Hong Kong has been in the news a lot recently for failures of protecting free speech. A popular book by a world-famous author being label indecent. Children’s books being removed to a “closed section.” Freedom of the press in danger from self-censorship while being undermined by the government. These all add up to an unattractive picture of a country once seen as a beacon of freedom of expression in Asia, now bowing to government and social pressures.
At a recent press conference, Hong Kong Journalism Association chairperson, Chris Yeung Kin-hing, said editorial freedom is being eroded by government priorities on national security and sovereignty.
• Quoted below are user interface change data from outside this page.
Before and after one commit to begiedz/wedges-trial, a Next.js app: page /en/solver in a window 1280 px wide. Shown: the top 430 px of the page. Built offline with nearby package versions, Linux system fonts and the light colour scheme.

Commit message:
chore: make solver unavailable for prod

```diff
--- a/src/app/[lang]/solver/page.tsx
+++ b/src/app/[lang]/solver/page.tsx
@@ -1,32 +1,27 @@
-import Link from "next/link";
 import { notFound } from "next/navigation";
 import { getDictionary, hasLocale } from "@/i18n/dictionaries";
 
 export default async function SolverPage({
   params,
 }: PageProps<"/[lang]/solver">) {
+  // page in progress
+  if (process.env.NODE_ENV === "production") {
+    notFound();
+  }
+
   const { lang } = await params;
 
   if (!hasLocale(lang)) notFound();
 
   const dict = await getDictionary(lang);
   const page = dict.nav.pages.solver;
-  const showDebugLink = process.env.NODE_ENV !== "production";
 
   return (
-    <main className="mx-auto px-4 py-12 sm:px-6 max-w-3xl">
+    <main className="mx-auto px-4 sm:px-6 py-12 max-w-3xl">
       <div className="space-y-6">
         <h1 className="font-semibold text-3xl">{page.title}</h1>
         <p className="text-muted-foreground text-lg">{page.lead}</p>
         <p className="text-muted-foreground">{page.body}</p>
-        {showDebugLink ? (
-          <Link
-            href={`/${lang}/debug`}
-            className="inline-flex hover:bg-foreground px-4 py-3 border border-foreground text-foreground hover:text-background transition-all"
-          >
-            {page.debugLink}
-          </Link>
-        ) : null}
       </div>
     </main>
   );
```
In July, when the Security Bureau proposed a ban on the Hong Kong National Party (HKNP), a pro-independence political party, they used media reports as evidence against HKNP. Yeung mentioned when these things occur repeatedly, reporters feel pressure in covering politically sensitive issues, leading to self-censorship.
Around the same time in July, Hong Kong’s Obscene Articles Tribunal determined Haruki Murakami’s latest book Killing Commendatore to be obscene, a ruling that means the book cannot be sold or borrow at a library by anyone under 18 years old, and that bookstores must sell the book with its cover wrapped and warnings of its content displayed prominently.
President of PEN Hong Kong, Jason Y Ng, told the Guardian that “for a place that holds itself out as Asia’s world city, the Hong Kong authorities’ views toward sexuality and the literary treatment of it are archaic.”
The ruling also caused Killing Commendatore to be pulled from booths at the Hong Kong Book Fair, an event that is meant to celebrate the freedom of reading and the diversity of books.
This was on the heels of Anti-LGBTIA+ groups in Hong Kong successfully getting 10 LGBTQIA+ positive and neutral children’s books removed from their normal selection and placed in a “closed section” where they can only be accessed by children with a parent’s guidance. The books in question were titles like Mommy, Mama, and Me and Tango Makes Three a popular picture book about gay penguins parenting. The neutral books in question don’t necessarily promote homosexuality, but did acknowledge it’s existence, with titles like The Family Book and books that address gender identity with small children like The Boy in the Dress.
This decision directly violates the UNESCO Public Library Manifesto that Hong Kong libraries follow. The manifesto says that libraries should provide “free and unlimited access to knowledge, thought, culture and information.”
Hong Kong has previously been considered one of the more LGBTQIA+ friendly places in Asia, making this decision all the more worrisome. Rachael Jolley, editor of Index on Censorship, said the recent restrictions “appear to be part of a worrying trend in China to be more restrictive about how sex is portrayed in books, and what is ‘allowed’.”